## Your task
Search the data for the string "shown" and extract every line where it appears.
__________
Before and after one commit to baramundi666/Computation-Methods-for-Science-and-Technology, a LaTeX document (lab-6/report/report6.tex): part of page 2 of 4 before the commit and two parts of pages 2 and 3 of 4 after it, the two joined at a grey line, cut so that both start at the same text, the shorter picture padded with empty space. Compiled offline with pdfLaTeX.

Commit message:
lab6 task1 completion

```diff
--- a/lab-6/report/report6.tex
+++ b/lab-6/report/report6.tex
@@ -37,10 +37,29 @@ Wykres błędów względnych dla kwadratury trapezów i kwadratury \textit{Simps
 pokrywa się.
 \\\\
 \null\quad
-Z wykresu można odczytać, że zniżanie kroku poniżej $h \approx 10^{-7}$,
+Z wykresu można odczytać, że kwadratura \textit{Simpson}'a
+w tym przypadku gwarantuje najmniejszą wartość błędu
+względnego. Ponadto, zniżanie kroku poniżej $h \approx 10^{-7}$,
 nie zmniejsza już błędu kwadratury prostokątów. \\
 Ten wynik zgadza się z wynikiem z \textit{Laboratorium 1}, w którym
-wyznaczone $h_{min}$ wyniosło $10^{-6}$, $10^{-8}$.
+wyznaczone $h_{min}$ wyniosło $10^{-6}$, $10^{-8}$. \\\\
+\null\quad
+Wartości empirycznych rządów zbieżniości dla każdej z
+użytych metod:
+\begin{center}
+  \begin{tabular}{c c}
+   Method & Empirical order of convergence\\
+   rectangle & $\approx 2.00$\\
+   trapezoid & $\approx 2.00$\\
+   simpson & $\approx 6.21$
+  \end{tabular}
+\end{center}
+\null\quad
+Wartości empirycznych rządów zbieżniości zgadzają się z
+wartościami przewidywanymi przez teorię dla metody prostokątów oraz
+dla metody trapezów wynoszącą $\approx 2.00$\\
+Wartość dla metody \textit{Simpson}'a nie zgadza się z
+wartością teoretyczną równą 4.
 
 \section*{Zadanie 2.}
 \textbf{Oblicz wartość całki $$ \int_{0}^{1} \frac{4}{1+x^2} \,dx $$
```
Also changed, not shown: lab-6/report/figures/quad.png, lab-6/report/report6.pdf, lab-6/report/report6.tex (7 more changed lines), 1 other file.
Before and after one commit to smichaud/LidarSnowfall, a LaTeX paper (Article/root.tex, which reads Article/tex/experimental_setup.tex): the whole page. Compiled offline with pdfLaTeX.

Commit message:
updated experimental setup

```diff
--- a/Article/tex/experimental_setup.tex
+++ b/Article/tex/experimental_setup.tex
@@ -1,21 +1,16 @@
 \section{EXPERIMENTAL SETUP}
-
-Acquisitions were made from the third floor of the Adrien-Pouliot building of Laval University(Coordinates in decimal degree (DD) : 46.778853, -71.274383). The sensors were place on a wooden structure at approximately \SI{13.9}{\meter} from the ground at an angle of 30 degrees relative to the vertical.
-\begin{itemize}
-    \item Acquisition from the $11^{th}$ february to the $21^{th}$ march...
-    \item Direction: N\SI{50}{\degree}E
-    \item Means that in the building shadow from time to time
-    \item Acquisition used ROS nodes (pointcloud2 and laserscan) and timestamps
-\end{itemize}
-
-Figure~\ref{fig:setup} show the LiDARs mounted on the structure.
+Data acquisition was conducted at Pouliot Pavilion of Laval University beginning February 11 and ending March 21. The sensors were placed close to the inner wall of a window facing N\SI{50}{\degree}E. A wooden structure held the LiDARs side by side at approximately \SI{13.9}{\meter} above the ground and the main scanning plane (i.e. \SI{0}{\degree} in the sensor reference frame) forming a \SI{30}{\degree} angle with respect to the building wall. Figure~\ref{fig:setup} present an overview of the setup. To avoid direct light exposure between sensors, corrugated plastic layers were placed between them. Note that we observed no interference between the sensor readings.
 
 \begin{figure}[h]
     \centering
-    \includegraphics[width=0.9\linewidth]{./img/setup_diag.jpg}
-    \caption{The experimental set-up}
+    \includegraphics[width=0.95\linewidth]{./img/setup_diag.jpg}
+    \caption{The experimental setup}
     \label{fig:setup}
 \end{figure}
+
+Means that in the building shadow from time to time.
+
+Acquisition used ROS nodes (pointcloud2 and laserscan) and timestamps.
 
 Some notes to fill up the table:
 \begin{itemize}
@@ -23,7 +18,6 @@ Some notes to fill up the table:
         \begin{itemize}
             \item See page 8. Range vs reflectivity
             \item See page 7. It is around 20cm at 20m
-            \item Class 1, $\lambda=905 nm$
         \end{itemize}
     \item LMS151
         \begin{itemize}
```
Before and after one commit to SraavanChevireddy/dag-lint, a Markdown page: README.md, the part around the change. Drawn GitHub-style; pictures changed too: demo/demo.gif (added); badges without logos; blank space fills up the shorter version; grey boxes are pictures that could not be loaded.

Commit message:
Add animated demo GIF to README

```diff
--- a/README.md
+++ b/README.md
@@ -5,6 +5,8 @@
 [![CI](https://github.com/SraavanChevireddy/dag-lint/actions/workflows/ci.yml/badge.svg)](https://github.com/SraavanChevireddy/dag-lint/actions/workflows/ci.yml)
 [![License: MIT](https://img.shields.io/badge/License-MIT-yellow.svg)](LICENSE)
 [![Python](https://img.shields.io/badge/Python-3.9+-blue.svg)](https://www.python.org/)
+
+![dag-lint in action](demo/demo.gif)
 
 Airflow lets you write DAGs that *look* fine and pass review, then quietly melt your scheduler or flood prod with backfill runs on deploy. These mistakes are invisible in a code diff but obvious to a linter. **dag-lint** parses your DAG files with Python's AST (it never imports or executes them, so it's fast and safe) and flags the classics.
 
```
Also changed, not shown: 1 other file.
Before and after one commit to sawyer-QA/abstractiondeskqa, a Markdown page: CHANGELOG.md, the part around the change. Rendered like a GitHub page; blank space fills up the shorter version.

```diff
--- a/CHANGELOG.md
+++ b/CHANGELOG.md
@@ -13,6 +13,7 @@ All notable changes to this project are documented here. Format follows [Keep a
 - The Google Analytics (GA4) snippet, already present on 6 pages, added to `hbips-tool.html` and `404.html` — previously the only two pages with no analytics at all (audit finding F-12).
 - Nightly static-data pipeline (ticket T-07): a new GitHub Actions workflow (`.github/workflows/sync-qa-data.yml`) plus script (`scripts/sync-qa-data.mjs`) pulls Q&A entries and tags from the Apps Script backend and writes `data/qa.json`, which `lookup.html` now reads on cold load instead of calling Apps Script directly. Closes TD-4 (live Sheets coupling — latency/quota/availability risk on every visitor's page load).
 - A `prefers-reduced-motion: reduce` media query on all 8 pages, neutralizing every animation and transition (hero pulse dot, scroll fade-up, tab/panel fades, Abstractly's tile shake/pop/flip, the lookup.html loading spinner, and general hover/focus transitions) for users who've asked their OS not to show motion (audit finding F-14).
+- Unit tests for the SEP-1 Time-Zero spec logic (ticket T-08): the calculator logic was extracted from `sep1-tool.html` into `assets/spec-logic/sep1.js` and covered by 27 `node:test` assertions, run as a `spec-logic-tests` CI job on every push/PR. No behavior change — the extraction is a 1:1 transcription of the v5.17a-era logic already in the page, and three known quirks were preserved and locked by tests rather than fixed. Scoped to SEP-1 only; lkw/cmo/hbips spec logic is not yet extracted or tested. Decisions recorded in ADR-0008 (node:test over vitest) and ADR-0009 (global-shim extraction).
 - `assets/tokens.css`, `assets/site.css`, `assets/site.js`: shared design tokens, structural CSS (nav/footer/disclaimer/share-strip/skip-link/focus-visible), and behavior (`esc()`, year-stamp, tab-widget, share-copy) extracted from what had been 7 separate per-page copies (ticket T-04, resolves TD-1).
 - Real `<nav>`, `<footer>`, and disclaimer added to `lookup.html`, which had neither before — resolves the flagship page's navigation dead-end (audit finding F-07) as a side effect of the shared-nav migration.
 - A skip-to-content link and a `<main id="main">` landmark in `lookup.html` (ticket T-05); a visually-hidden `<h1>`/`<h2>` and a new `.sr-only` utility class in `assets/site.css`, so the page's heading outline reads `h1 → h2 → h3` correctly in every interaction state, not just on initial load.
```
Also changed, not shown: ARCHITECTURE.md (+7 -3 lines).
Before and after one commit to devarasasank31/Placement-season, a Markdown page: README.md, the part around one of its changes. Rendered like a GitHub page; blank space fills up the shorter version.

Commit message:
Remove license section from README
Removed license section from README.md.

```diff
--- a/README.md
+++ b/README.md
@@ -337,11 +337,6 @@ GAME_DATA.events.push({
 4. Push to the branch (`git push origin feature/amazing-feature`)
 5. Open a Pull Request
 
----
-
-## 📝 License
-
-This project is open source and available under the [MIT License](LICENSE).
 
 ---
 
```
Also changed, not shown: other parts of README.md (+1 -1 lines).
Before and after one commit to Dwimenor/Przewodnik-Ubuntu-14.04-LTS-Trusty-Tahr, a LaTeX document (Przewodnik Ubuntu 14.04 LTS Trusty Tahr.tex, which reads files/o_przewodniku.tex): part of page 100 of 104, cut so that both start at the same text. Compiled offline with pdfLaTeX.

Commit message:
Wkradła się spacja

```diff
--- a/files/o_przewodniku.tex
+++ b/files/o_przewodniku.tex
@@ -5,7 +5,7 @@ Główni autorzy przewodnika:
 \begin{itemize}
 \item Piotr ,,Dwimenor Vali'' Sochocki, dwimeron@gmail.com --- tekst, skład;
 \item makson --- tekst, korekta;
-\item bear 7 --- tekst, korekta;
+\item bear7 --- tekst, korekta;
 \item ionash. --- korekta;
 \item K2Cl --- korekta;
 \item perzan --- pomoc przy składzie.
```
__________
## Task result
Also changed, not shown: lab-6/report/figures/quad.png, lab-6/report/report6.pdf, lab-6/report/report6.tex (7 more changed lines), 1 other file.
Also changed, not shown: 1 other file.
Also changed, not shown: ARCHITECTURE.md (+7 -3 lines).
Also changed, not shown: other parts of README.md (+1 -1 lines).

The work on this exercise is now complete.